*THE PROBLEM*. Copy out each line below containing "highest".

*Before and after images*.
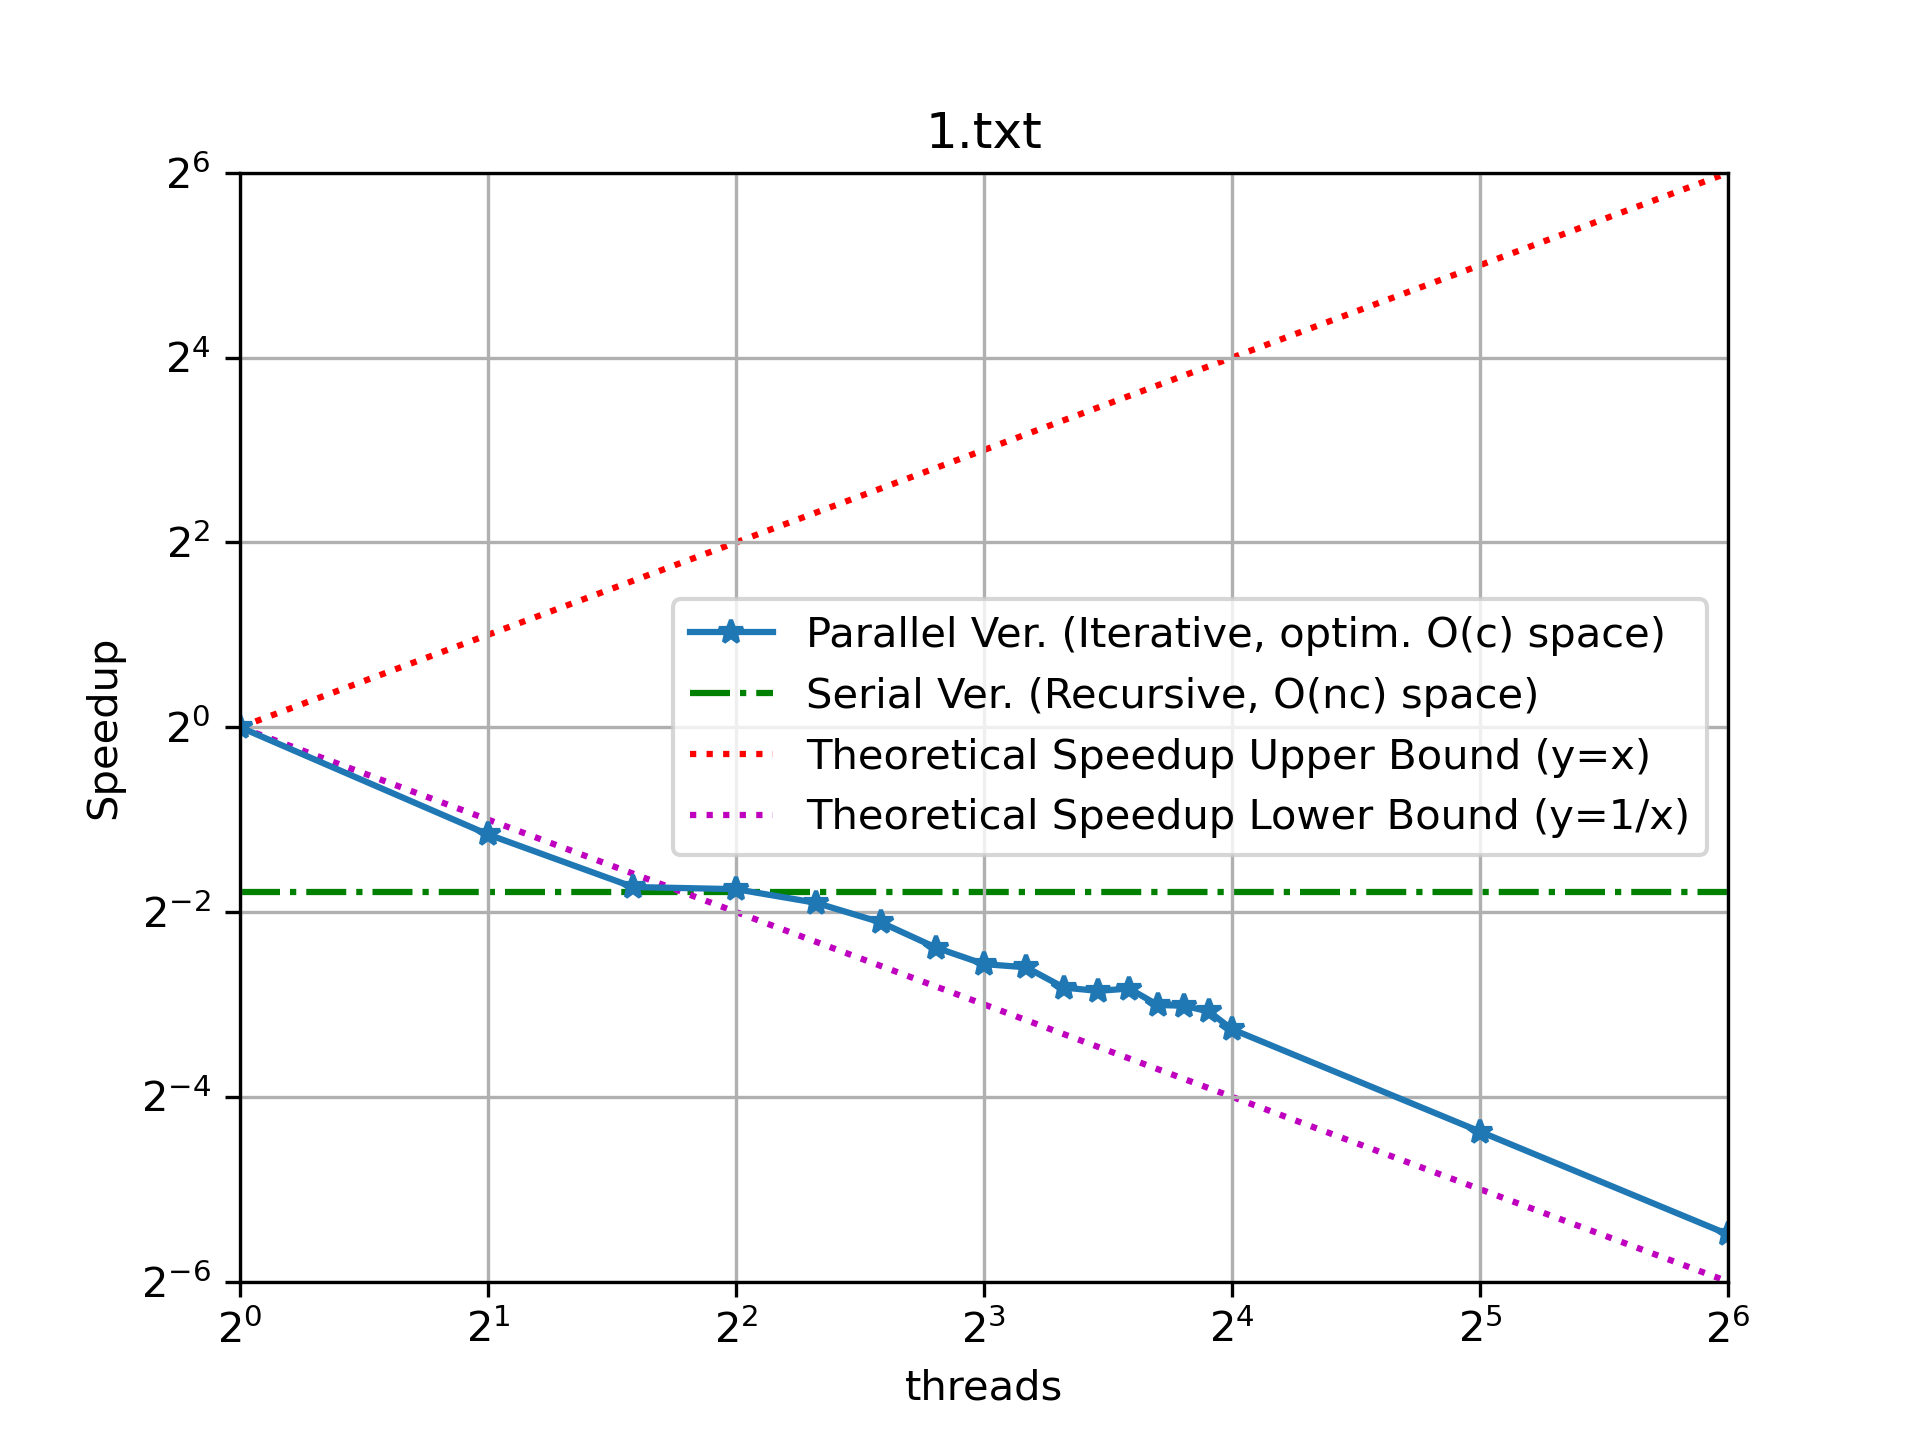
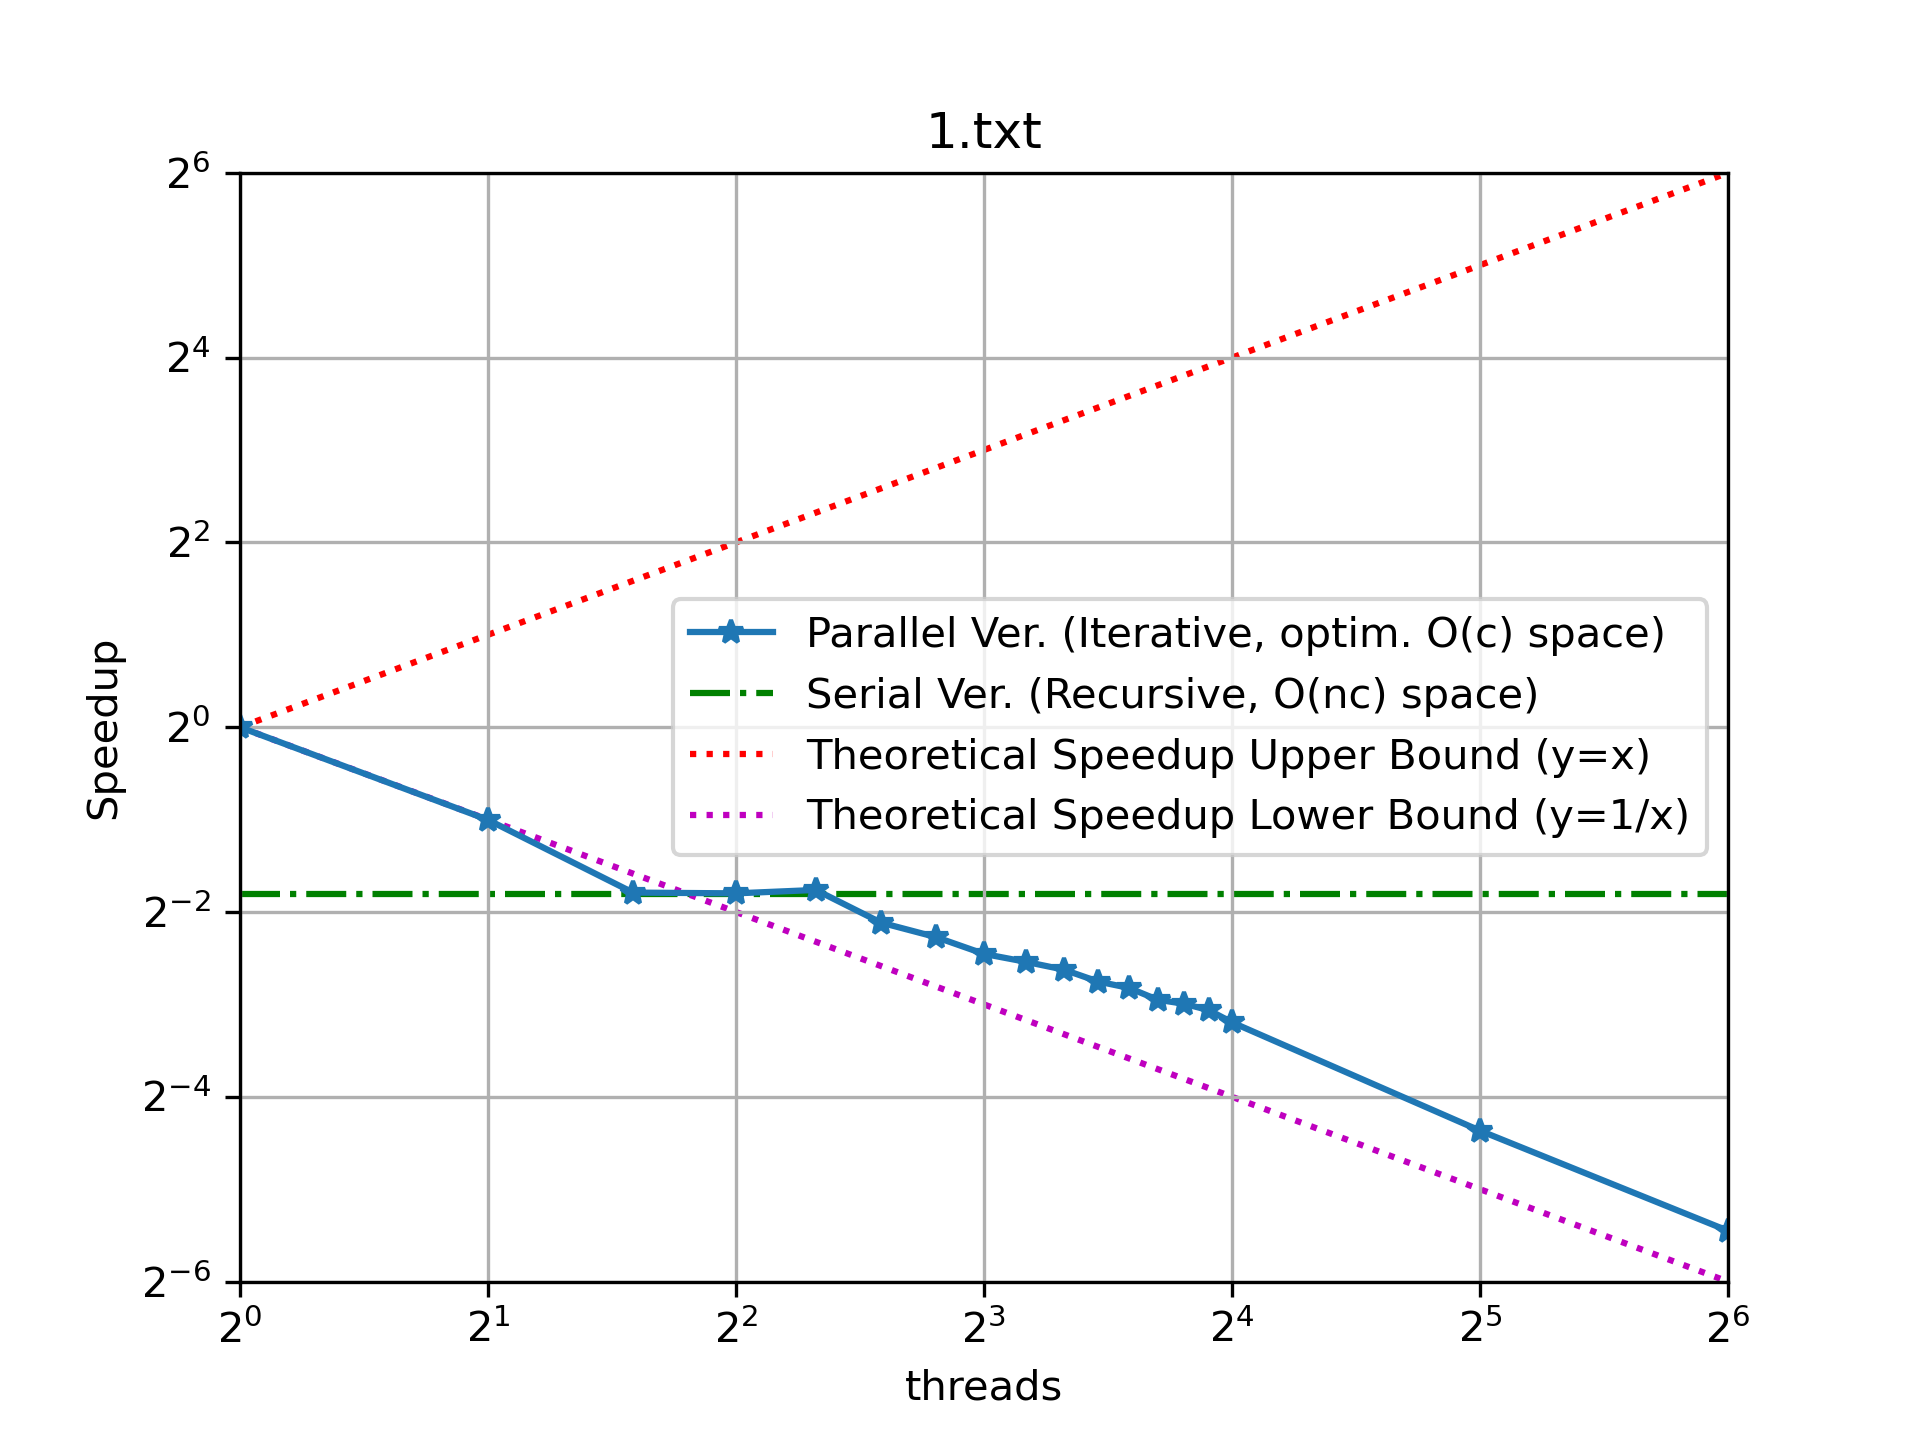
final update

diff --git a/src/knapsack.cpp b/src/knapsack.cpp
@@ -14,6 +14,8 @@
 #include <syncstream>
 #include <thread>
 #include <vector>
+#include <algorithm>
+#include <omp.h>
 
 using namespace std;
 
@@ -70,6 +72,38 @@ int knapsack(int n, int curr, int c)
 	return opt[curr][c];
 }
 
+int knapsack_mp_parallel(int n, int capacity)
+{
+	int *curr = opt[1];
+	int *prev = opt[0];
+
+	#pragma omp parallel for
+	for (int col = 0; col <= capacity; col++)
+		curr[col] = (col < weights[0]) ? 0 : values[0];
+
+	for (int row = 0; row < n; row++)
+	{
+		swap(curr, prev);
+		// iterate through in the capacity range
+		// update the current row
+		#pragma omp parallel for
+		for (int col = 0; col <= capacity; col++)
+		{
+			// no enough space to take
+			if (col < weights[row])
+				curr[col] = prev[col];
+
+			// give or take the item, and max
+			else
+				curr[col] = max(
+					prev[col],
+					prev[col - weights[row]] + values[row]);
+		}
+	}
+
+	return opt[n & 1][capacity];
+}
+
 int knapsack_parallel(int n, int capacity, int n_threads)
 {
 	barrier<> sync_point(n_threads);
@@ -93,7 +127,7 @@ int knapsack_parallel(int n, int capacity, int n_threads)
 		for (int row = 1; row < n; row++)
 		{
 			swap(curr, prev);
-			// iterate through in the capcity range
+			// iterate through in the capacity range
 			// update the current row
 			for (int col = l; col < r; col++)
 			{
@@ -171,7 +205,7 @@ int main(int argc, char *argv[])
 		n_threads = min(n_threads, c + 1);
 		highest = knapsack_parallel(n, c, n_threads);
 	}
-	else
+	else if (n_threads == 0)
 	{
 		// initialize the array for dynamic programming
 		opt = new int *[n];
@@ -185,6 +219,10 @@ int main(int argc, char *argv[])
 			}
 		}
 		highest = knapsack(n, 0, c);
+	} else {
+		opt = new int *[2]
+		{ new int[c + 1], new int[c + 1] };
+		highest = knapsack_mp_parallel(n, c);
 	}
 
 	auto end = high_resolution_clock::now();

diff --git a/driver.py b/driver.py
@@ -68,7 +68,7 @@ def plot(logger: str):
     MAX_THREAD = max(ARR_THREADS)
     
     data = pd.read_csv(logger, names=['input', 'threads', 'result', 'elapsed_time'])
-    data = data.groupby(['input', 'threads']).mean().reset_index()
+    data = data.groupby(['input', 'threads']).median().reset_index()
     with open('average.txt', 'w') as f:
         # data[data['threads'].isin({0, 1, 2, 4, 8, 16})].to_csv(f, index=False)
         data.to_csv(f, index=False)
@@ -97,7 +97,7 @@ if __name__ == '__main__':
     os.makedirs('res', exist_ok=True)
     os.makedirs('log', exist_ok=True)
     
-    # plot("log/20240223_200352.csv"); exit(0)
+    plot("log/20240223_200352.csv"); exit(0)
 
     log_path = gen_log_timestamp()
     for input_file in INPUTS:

*EXERCISE RESULT*.
 		highest = knapsack_parallel(n, c, n_threads);
 		highest = knapsack(n, 0, c);
+		highest = knapsack_mp_parallel(n, c);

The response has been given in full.